Farmers and gardeners worldwide are noticing that the weather ain’t what it used to be. Last year, massive monsoons and multiple typhoons reduced rice harvests across Southeast Asia. Lengthy droughts in recent years have impacted wheat growers in Australia and Argentina. Coffee producers, potato growers, winemakers, even maple syrup tappers – all are worried about the consequences of global warming.

The weather, of course, has never been exactly dependable. Farmers have always been at the mercy of the sun and the rain. But general weather patterns have at least been predictable, informing farmers when to sow their seed and when to harvest. As those patterns become less reliable, growers will be tested to come up with new agricultural rhythms or plant crops they’ve never grown before.

The new stresses on agriculture might be tolerable if it weren’t for the fact that the human population keeps growing. The strains are worsening between the daily caloric demands of 7 billion people and how much food farmers can supply. As declining water tables, soil erosion, droughts, and floods depress crop yields, there are more mouths to feed than ever before. The global food system doesn’t have much wiggle room for failure. Commodity markets are already feeling the pinch: Global food prices hit an all-time high in 2008 and, after a dip, broke records again in 2011.

Climate change’s likely impact on agriculture represents the greatest threat posed by global warming. We can move our cities inland if the seas rise. Most of us will find some way to stay cool as the summers get worse. But a couple of major crop failures would be a much different story. “We are one bad harvest away from global chaos,” Lester Brown of the Earth Policy Institute has warned.

The glib and the cynical like to joke that a warmer planet will offer some new agricultural benefits. Sure, it might be fun to think about growing figs in Boston or avocados near Seattle. We might gain some new growing regions toward the poles even if we lose others closer to the equator. But the scales won’t balance out so evenly – just ask the Russian wheat farmers who lost nearly half of their 2010 crop to unprecedented drought and fire.

Unless we act immediately to plug our industrial emissions (and perhaps even if we do), we will face a harsh reckoning of that ancient agricultural wisdom, You reap what you sow.

Strange Brew

The night of March 1, 2010 changed everything in Bududa, a district in the Arabica coffee-growing heartland of eastern Uganda. That night it rained for seven hours. As the water kept coming down, huge chunks of earth started caving in. Then the land began to slip away, burying entire villages in a wave of mud and debris. More than 300 people lost their lives – the highest death toll Uganda has ever suffered in a landslide. The landslide also destroyed 60,000 coffee trees, causing a 10 percent drop in Uganda’s coffee output for 2009-10.

That landslide was just the beginning.


Grain Drain

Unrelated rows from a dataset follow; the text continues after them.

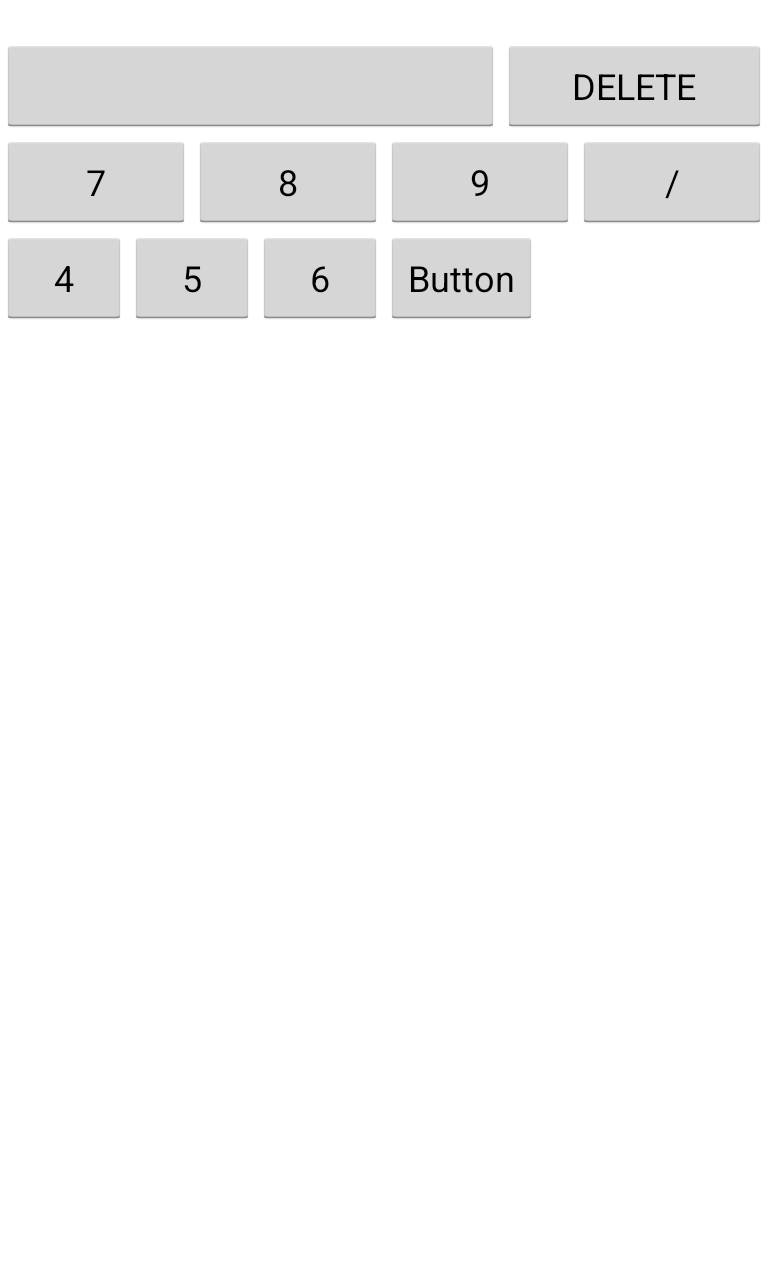
Repository: iracom/ejercicios-android
Layout: Calculadora/res/layout/activity_main.xml
These files come from the project's save history. The layout is drawn as it stood at one moment and after the next save; the edit follows.
It is drawn on a 768 x 1280 px phone screen (xhdpi) without system bars, with theme AppTheme; the app's code is not run.

Above is the layout before, as saved 2014-05-07 10:00:03.

### Calculadora/res/layout/activity_main.xml
<LinearLayout xmlns:android="http://schemas.android.com/apk/res/android"
    xmlns:tools="http://schemas.android.com/tools"
    android:id="@+id/container"
    android:layout_width="match_parent"
    android:layout_height="match_parent"
    android:orientation="vertical">

    <TextView
        android:id="@+id/textView1"
        android:layout_width="match_parent"
        android:layout_height="wrap_content"
        android:text="" />

    <LinearLayout
        android:layout_width="match_parent"
        android:layout_height="wrap_content"
        android:orientation="horizontal" >

        <Button
            android:id="@+id/button2"
            android:layout_width="wrap_content"
            android:layout_height="wrap_content"
            android:layout_weight="4"
            android:text=""
            android:clickable="false"/>

        <Button
            android:id="@+id/btn_delete"
            android:layout_width="wrap_content"
            android:layout_height="wrap_content"
            android:layout_weight="1"
            android:text="@string/borrar" />

    </LinearLayout>

    <LinearLayout
        android:layout_width="match_parent"
        android:layout_height="wrap_content"
        android:orientation="horizontal" >

        <Button
            android:id="@+id/btn_7"
            android:layout_width="wrap_content"
            android:layout_height="wrap_content"
            android:layout_weight="1"
            android:text="@string/siete" />

        <Button
            android:id="@+id/btn_8"
            android:layout_width="wrap_content"
            android:layout_height="wrap_content"
            android:layout_weight="1"
            android:text="@string/ocho" />

        <Button
            android:id="@+id/btn_9"
            android:layout_width="wrap_content"
            android:layout_height="wrap_content"
            android:layout_weight="1"
            android:text="@string/nueve" />

        <Button
            android:id="@+id/btn_div"
            android:layout_width="wrap_content"
            android:layout_height="wrap_content"
            android:layout_weight="1"
            android:text="@string/div" />

    </LinearLayout>

    <LinearLayout
        android:layout_width="match_parent"
        android:layout_height="wrap_content"
        android:orientation="horizontal" >

        <Button
            android:id="@+id/btn_4"
            android:layout_width="wrap_content"
            android:layout_height="wrap_content"
            android:text="@string/cuatro" />

        <Button
            android:id="@+id/btn_5"
            android:layout_width="wrap_content"
            android:layout_height="wrap_content"
            android:text="@string/cinco" />

        <Button
            android:id="@+id/btn_6"
            android:layout_width="wrap_content"
            android:layout_height="wrap_content"
            android:text="@string/seis" />

        <Button
            android:id="@+id/button5"
            android:layout_width="wrap_content"
            android:layout_height="wrap_content"
            android:text="Button" />

    </LinearLayout>

</LinearLayout>

### Calculadora/res/values/strings.xml
<?xml version="1.0" encoding="utf-8"?>
<resources>

    <string name="app_name">Calculadora</string>
    <string name="hello_world">Hello world!</string>
    <string name="action_settings">Settings</string>
    <string name="borrar">DELETE</string>
    <string name="uno">1</string>
    <string name="dos">2</string>
    <string name="tres">3</string>
    <string name="cuatro">4</string>
    <string name="cinco">5</string>
    <string name="seis">6</string>
    <string name="siete">7</string>
    <string name="ocho">8</string>
    <string name="nueve">9</string>
    <string name="cero">0</string>
    <string name="sum">+</string>
    <string name="res">-</string>
    <string name="mul">x</string>
    <string name="div">/</string>
    <string name="igual">=</string>
    <string name="punto">.</string>

</resources>

Loaded but not shown: Calculadora/res/values/styles.xml (common file); Calculadora/res/values-v11/styles.xml (common file); Calculadora/res/values-v14/styles.xml (common file)

After the next save:
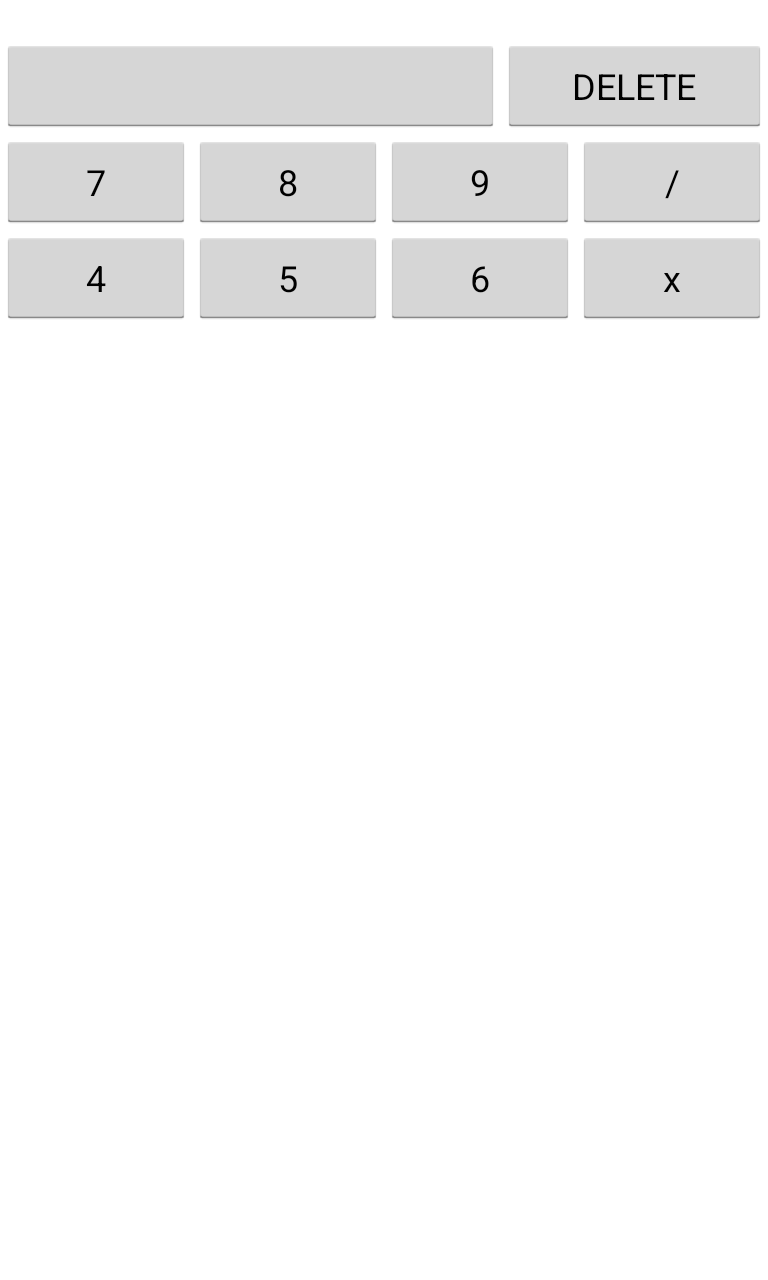
Saved 34 s later.
--- a/Calculadora/res/layout/activity_main.xml
+++ b/Calculadora/res/layout/activity_main.xml
@@ -77,25 +77,29 @@
             android:id="@+id/btn_4"
             android:layout_width="wrap_content"
             android:layout_height="wrap_content"
+            android:layout_weight="1"
             android:text="@string/cuatro" />
 
         <Button
             android:id="@+id/btn_5"
             android:layout_width="wrap_content"
             android:layout_height="wrap_content"
+            android:layout_weight="1"
             android:text="@string/cinco" />
 
         <Button
             android:id="@+id/btn_6"
             android:layout_width="wrap_content"
             android:layout_height="wrap_content"
+            android:layout_weight="1"
             android:text="@string/seis" />
 
         <Button
-            android:id="@+id/button5"
+            android:id="@+id/btn_mul"
             android:layout_width="wrap_content"
             android:layout_height="wrap_content"
-            android:text="Button" />
+            android:layout_weight="1"
+            android:text="@string/mul" />
 
     </LinearLayout>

Last year, record rainfall during the spring turned his fields so slushy that wheat farmer Carl Mattson was unable to sow a crop in some sections of his 4,000-acre farm in Liberty County, Montana. But by mid-June, weeks earlier than usual, the sky dried out. Intense heat and strong winds parched the soil. Then leaf stripe rust attacked the wheat stands. For the first time in his farm’s 100-year history, Mattson was forced to use a fungicide to save his crop.


Late Bloomers

On a chilly october evening in Pampore, a town in the Indian-administered section of Kashmir, 12-year-old Saiqa Shaukat sits with her aunt, uncle, and cousins in a backyard filled with plucked purple flowers. It’s the first day of harvesting. For hours on end, Shaukat and her relatives gently pick out three golden stigmas from each flower. Later these stigmas will be dried to make zafaraan, or saffron, sometimes called the king of spices.


You Make Our Work Possible

You Make Our Work Possible

We don’t have a paywall because, as a nonprofit publication, our mission is to inform, educate and inspire action to protect our living world. Which is why we rely on readers like you for support. If you believe in the work we do, please consider making a tax-deductible year-end donation to our Green Journalism Fund.

Get the Journal in your inbox.
Sign up for our weekly newsletter.

Subscribe Now

Get four issues of the magazine at the discounted rate of $20.